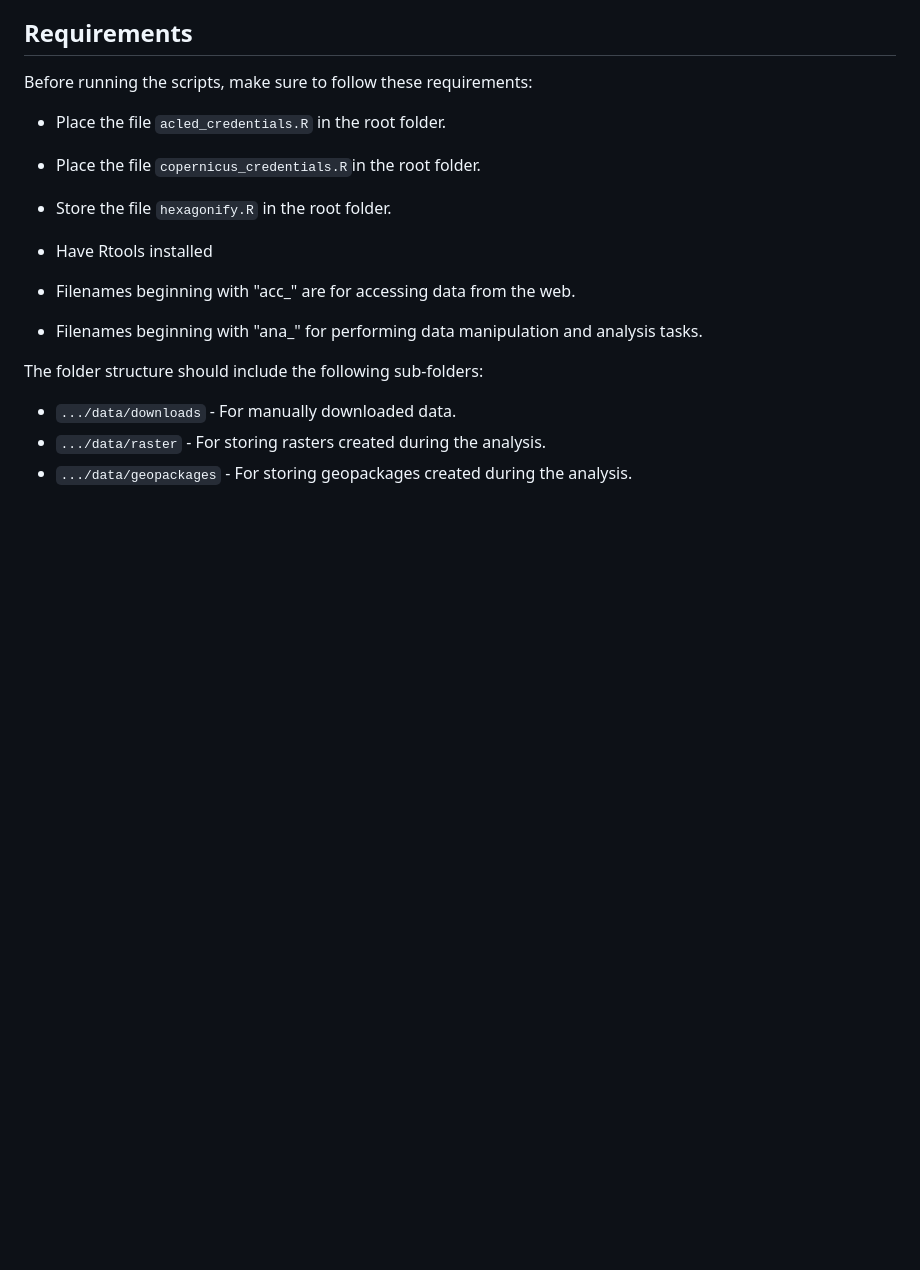
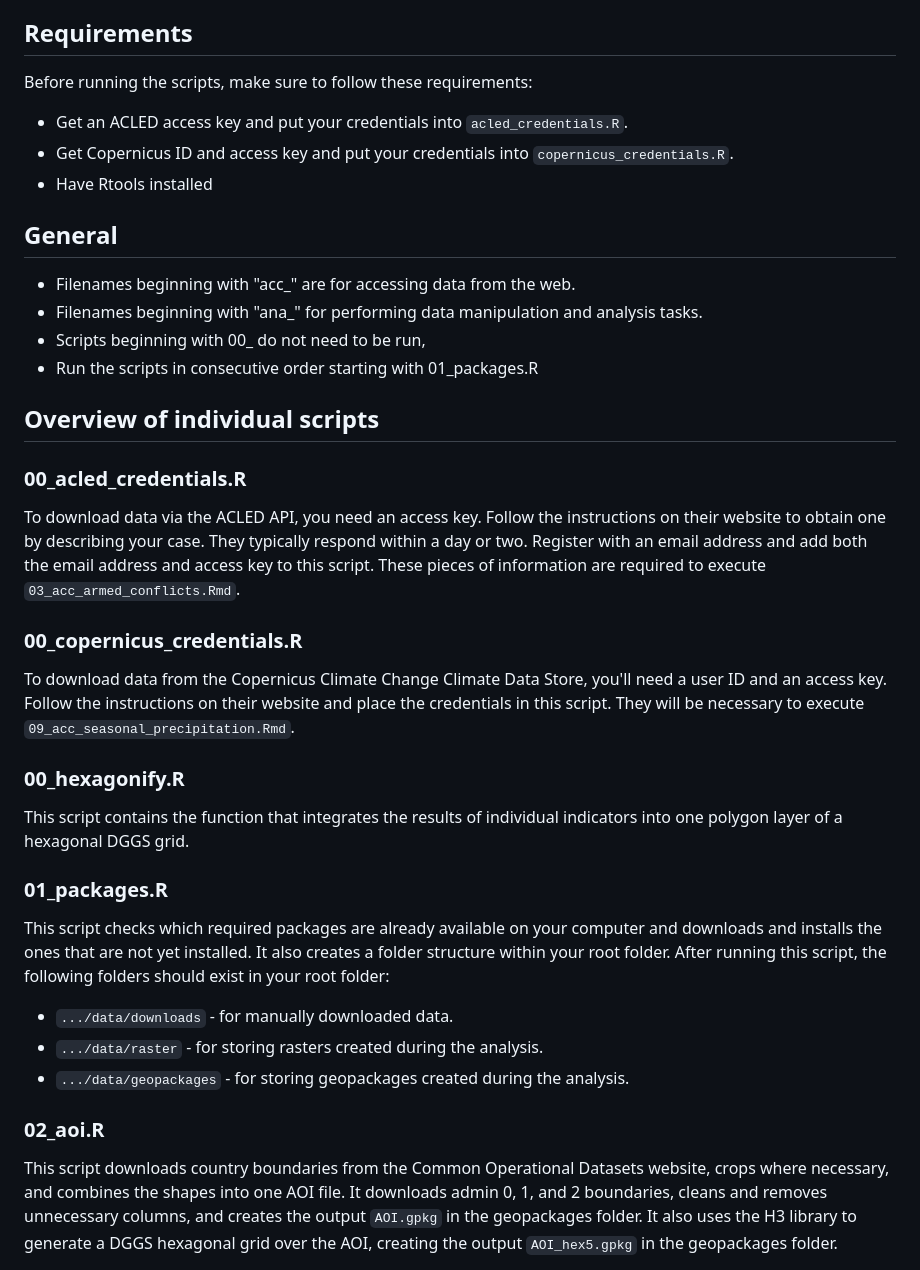
Before and after one commit to Menkli/malaria_risk, a Markdown page: README.md, the part around the change printed below. Rendered like a GitHub page; blank space fills up the shorter version.

Commit message:
Updated script description

```diff
--- a/README.md
+++ b/README.md
@@ -15,17 +15,33 @@ This repository presents a case study showcasing an approach to a reliable and t
 
 Before running the scripts, make sure to follow these requirements:
 
-- Place the file `acled_credentials.R` in the root folder.
-- Place the file `copernicus_credentials.R`in the root folder.
-- Store the file `hexagonify.R` in the root folder.
+- Get an ACLED access key and put your credentials into `acled_credentials.R`.
+- Get Copernicus ID and access key and put your credentials into `copernicus_credentials.R`.
 - Have Rtools installed
 
+## General
 - Filenames beginning with "acc_" are for accessing data from the web.
 - Filenames beginning with "ana_" for performing data manipulation and analysis tasks.
+- Scripts beginning with 00_ do not need to be run,
+- Run the scripts in consecutive order starting with 01_packages.R
 
-The folder structure should include the following sub-folders:
+## Overview of individual scripts
 
-- `.../data/downloads` - For manually downloaded data.
-- `.../data/raster` - For storing rasters created during the analysis.
-- `.../data/geopackages` - For storing geopackages created during the analysis.
+### 00_acled_credentials.R
+To download data via the ACLED API, you need an access key. Follow the instructions on their website to obtain one by describing your case. They typically respond within a day or two. Register with an email address and add both the email address and access key to this script. These pieces of information are required to execute `03_acc_armed_conflicts.Rmd`.
 
+### 00_copernicus_credentials.R
+To download data from the Copernicus Climate Change Climate Data Store, you'll need a user ID and an access key. Follow the instructions on their website and place the credentials in this script. They will be necessary to execute `09_acc_seasonal_precipitation.Rmd`.
+
+### 00_hexagonify.R
+This script contains the function that integrates the results of individual indicators into one polygon layer of a hexagonal DGGS grid.
+
+### 01_packages.R
+This script checks which required packages are already available on your computer and downloads and installs the ones that are not yet installed. It also creates a folder structure within your root folder. After running this script, the following folders should exist in your root folder:
+- `.../data/downloads` - for manually downloaded data.
+- `.../data/raster` - for storing rasters created during the analysis.
+- `.../data/geopackages` - for storing geopackages created during the analysis.
+
+### 02_aoi.R
+This script downloads country boundaries from the Common Operational Datasets website, crops where necessary, and combines the shapes into one AOI file. It downloads admin 0, 1, and 2 boundaries, cleans and removes unnecessary columns, and creates the output `AOI.gpkg` in the geopackages folder. It also uses the H3 library to generate a DGGS hexagonal grid over the AOI, creating the output `AOI_hex5.gpkg` in the geopackages folder.
+
```
Also changed, not shown: other parts of README.md (+30 -26 lines).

*-*-*

● **What to produce**
Look for the string "analysis" in the entries above. Copy every line that has it.

● **Exercise solution**
 - Filenames beginning with "ana_" for performing data manipulation and analysis tasks.
-- `.../data/raster` - For storing rasters created during the analysis.
-- `.../data/geopackages` - For storing geopackages created during the analysis.
+- `.../data/raster` - for storing rasters created during the analysis.
+- `.../data/geopackages` - for storing geopackages created during the analysis.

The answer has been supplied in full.